Work item - Using the data below, show every line where the word "Down" occurs.

Records from a dataset -
-*-

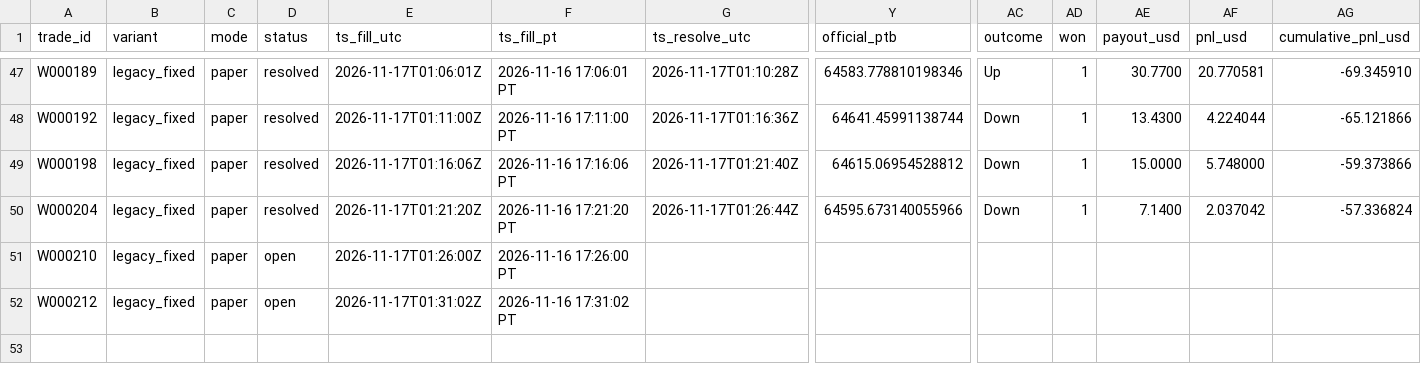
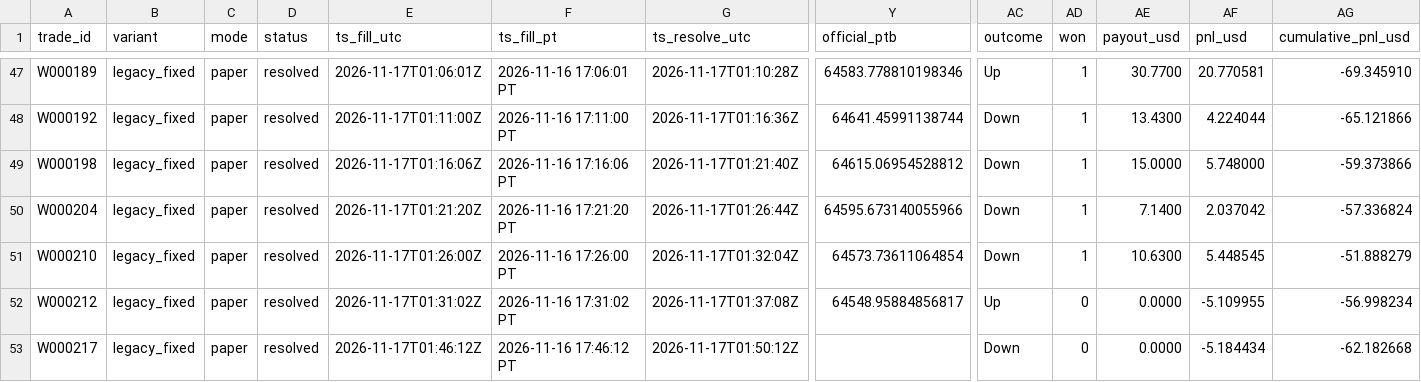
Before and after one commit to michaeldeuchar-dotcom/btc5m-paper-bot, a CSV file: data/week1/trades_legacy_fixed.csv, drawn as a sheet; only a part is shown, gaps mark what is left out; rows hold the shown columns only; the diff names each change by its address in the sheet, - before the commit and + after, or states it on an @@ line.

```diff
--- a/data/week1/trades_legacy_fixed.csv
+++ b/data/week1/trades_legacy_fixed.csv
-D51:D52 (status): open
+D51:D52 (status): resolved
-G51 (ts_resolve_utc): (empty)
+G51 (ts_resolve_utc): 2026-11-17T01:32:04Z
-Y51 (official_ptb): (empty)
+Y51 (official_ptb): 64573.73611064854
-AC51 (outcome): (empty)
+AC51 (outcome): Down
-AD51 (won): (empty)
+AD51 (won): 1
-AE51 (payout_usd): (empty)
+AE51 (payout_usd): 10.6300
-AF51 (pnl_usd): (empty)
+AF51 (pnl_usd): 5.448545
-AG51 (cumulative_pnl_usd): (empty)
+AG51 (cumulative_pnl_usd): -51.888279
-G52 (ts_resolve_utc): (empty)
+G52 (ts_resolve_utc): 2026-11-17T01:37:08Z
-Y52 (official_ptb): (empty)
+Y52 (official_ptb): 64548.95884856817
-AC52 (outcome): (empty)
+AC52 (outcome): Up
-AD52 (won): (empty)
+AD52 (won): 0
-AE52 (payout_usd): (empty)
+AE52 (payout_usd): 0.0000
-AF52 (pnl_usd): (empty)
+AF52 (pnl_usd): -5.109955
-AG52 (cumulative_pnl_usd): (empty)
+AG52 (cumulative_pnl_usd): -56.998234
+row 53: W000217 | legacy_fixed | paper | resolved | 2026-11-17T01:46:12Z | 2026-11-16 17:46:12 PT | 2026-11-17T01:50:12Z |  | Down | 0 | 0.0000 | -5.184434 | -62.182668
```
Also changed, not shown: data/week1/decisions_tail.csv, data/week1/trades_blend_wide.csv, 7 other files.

-*-

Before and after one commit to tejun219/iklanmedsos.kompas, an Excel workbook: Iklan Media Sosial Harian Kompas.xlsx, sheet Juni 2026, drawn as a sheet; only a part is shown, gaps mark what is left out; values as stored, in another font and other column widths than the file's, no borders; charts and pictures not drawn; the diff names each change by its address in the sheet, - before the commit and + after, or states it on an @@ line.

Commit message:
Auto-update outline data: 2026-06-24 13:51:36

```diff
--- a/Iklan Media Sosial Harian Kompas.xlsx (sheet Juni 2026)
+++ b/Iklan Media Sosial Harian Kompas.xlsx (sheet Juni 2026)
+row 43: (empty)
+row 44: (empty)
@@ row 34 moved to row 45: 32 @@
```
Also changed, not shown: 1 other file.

-*-

Output for this task -
+AC51 (outcome): Down
+row 53: W000217 | legacy_fixed | paper | resolved | 2026-11-17T01:46:12Z | 2026-11-16 17:46:12 PT | 2026-11-17T01:50:12Z |  | Down | 0 | 0.0000 | -5.184434 | -62.182668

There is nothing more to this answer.